**Your assignment**. Please write out each entry that follows, keeping it exactly the same.

**Source data**.

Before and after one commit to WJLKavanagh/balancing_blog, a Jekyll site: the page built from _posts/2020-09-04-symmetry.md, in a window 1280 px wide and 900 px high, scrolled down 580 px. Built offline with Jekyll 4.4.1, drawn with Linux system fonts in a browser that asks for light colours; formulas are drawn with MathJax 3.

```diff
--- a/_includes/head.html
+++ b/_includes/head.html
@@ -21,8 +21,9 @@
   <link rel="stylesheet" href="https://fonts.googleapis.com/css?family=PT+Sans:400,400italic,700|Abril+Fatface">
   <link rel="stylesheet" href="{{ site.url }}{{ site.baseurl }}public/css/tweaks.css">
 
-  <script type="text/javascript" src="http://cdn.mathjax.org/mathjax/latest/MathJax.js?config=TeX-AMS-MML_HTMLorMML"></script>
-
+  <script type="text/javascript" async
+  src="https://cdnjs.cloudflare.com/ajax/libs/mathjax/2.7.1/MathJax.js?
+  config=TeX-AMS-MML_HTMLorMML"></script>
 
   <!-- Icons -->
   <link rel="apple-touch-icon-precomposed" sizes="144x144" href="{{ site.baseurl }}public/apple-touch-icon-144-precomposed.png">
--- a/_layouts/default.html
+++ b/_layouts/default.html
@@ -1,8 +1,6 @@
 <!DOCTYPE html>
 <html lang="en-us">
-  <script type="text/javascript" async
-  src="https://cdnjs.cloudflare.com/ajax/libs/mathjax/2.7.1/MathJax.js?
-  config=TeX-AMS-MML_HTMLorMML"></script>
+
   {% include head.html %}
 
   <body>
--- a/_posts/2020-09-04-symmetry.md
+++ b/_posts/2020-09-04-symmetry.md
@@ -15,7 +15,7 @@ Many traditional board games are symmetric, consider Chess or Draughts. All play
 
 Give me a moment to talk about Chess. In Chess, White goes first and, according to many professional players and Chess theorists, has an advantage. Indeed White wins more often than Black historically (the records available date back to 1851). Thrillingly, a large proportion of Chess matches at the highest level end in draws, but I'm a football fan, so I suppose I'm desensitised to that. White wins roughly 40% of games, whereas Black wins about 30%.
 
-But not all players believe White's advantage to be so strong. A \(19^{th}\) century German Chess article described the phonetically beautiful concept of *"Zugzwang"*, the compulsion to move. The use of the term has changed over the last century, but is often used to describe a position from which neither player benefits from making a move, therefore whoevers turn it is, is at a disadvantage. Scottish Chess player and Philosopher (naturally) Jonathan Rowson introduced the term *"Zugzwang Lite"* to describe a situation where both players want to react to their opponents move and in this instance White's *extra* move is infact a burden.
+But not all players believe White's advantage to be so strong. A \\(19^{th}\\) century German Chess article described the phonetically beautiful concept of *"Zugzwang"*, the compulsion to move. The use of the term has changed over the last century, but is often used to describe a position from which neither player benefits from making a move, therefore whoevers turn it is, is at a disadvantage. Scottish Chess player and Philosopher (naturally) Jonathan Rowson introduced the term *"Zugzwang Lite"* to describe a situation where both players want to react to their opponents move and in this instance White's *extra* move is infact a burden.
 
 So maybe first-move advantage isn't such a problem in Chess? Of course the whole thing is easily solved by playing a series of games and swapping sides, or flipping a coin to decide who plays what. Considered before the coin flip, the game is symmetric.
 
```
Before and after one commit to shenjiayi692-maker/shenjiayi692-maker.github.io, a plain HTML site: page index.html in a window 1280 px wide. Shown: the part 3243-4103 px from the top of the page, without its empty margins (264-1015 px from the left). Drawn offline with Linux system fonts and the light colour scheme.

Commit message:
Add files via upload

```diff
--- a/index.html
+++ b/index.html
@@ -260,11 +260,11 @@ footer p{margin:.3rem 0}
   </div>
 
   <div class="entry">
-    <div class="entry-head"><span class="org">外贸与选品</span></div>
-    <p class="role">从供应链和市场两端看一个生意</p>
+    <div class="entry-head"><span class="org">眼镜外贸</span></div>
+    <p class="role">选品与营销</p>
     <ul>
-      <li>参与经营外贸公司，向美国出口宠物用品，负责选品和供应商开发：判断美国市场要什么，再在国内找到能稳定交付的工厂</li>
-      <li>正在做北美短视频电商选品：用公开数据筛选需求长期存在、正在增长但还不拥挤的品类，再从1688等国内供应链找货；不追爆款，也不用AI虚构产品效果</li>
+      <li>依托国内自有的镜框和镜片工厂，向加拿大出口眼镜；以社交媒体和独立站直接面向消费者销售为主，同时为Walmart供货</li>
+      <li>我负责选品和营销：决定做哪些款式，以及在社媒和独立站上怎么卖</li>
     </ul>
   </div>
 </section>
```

**Response area**.
Before and after one commit to WJLKavanagh/balancing_blog, a Jekyll site: the page built from _posts/2020-09-04-symmetry.md, in a window 1280 px wide and 900 px high, scrolled down 580 px. Built offline with Jekyll 4.4.1, drawn with Linux system fonts in a browser that asks for light colours; formulas are drawn with MathJax 3.

```diff
--- a/_includes/head.html
+++ b/_includes/head.html
@@ -21,8 +21,9 @@
   <link rel="stylesheet" href="https://fonts.googleapis.com/css?family=PT+Sans:400,400italic,700|Abril+Fatface">
   <link rel="stylesheet" href="{{ site.url }}{{ site.baseurl }}public/css/tweaks.css">
 
-  <script type="text/javascript" src="http://cdn.mathjax.org/mathjax/latest/MathJax.js?config=TeX-AMS-MML_HTMLorMML"></script>
-
+  <script type="text/javascript" async
+  src="https://cdnjs.cloudflare.com/ajax/libs/mathjax/2.7.1/MathJax.js?
+  config=TeX-AMS-MML_HTMLorMML"></script>
 
   <!-- Icons -->
   <link rel="apple-touch-icon-precomposed" sizes="144x144" href="{{ site.baseurl }}public/apple-touch-icon-144-precomposed.png">
--- a/_layouts/default.html
+++ b/_layouts/default.html
@@ -1,8 +1,6 @@
 <!DOCTYPE html>
 <html lang="en-us">
-  <script type="text/javascript" async
-  src="https://cdnjs.cloudflare.com/ajax/libs/mathjax/2.7.1/MathJax.js?
-  config=TeX-AMS-MML_HTMLorMML"></script>
+
   {% include head.html %}
 
   <body>
--- a/_posts/2020-09-04-symmetry.md
+++ b/_posts/2020-09-04-symmetry.md
@@ -15,7 +15,7 @@ Many traditional board games are symmetric, consider Chess or Draughts. All play
 
 Give me a moment to talk about Chess. In Chess, White goes first and, according to many professional players and Chess theorists, has an advantage. Indeed White wins more often than Black historically (the records available date back to 1851). Thrillingly, a large proportion of Chess matches at the highest level end in draws, but I'm a football fan, so I suppose I'm desensitised to that. White wins roughly 40% of games, whereas Black wins about 30%.
 
-But not all players believe White's advantage to be so strong. A \(19^{th}\) century German Chess article described the phonetically beautiful concept of *"Zugzwang"*, the compulsion to move. The use of the term has changed over the last century, but is often used to describe a position from which neither player benefits from making a move, therefore whoevers turn it is, is at a disadvantage. Scottish Chess player and Philosopher (naturally) Jonathan Rowson introduced the term *"Zugzwang Lite"* to describe a situation where both players want to react to their opponents move and in this instance White's *extra* move is infact a burden.
+But not all players believe White's advantage to be so strong. A \\(19^{th}\\) century German Chess article described the phonetically beautiful concept of *"Zugzwang"*, the compulsion to move. The use of the term has changed over the last century, but is often used to describe a position from which neither player benefits from making a move, therefore whoevers turn it is, is at a disadvantage. Scottish Chess player and Philosopher (naturally) Jonathan Rowson introduced the term *"Zugzwang Lite"* to describe a situation where both players want to react to their opponents move and in this instance White's *extra* move is infact a burden.
 
 So maybe first-move advantage isn't such a problem in Chess? Of course the whole thing is easily solved by playing a series of games and swapping sides, or flipping a coin to decide who plays what. Considered before the coin flip, the game is symmetric.
 
```
Before and after one commit to shenjiayi692-maker/shenjiayi692-maker.github.io, a plain HTML site: page index.html in a window 1280 px wide. Shown: the part 3243-4103 px from the top of the page, without its empty margins (264-1015 px from the left). Drawn offline with Linux system fonts and the light colour scheme.

Commit message:
Add files via upload

```diff
--- a/index.html
+++ b/index.html
@@ -260,11 +260,11 @@ footer p{margin:.3rem 0}
   </div>
 
   <div class="entry">
-    <div class="entry-head"><span class="org">外贸与选品</span></div>
-    <p class="role">从供应链和市场两端看一个生意</p>
+    <div class="entry-head"><span class="org">眼镜外贸</span></div>
+    <p class="role">选品与营销</p>
     <ul>
-      <li>参与经营外贸公司，向美国出口宠物用品，负责选品和供应商开发：判断美国市场要什么，再在国内找到能稳定交付的工厂</li>
-      <li>正在做北美短视频电商选品：用公开数据筛选需求长期存在、正在增长但还不拥挤的品类，再从1688等国内供应链找货；不追爆款，也不用AI虚构产品效果</li>
+      <li>依托国内自有的镜框和镜片工厂，向加拿大出口眼镜；以社交媒体和独立站直接面向消费者销售为主，同时为Walmart供货</li>
+      <li>我负责选品和营销：决定做哪些款式，以及在社媒和独立站上怎么卖</li>
     </ul>
   </div>
 </section>
```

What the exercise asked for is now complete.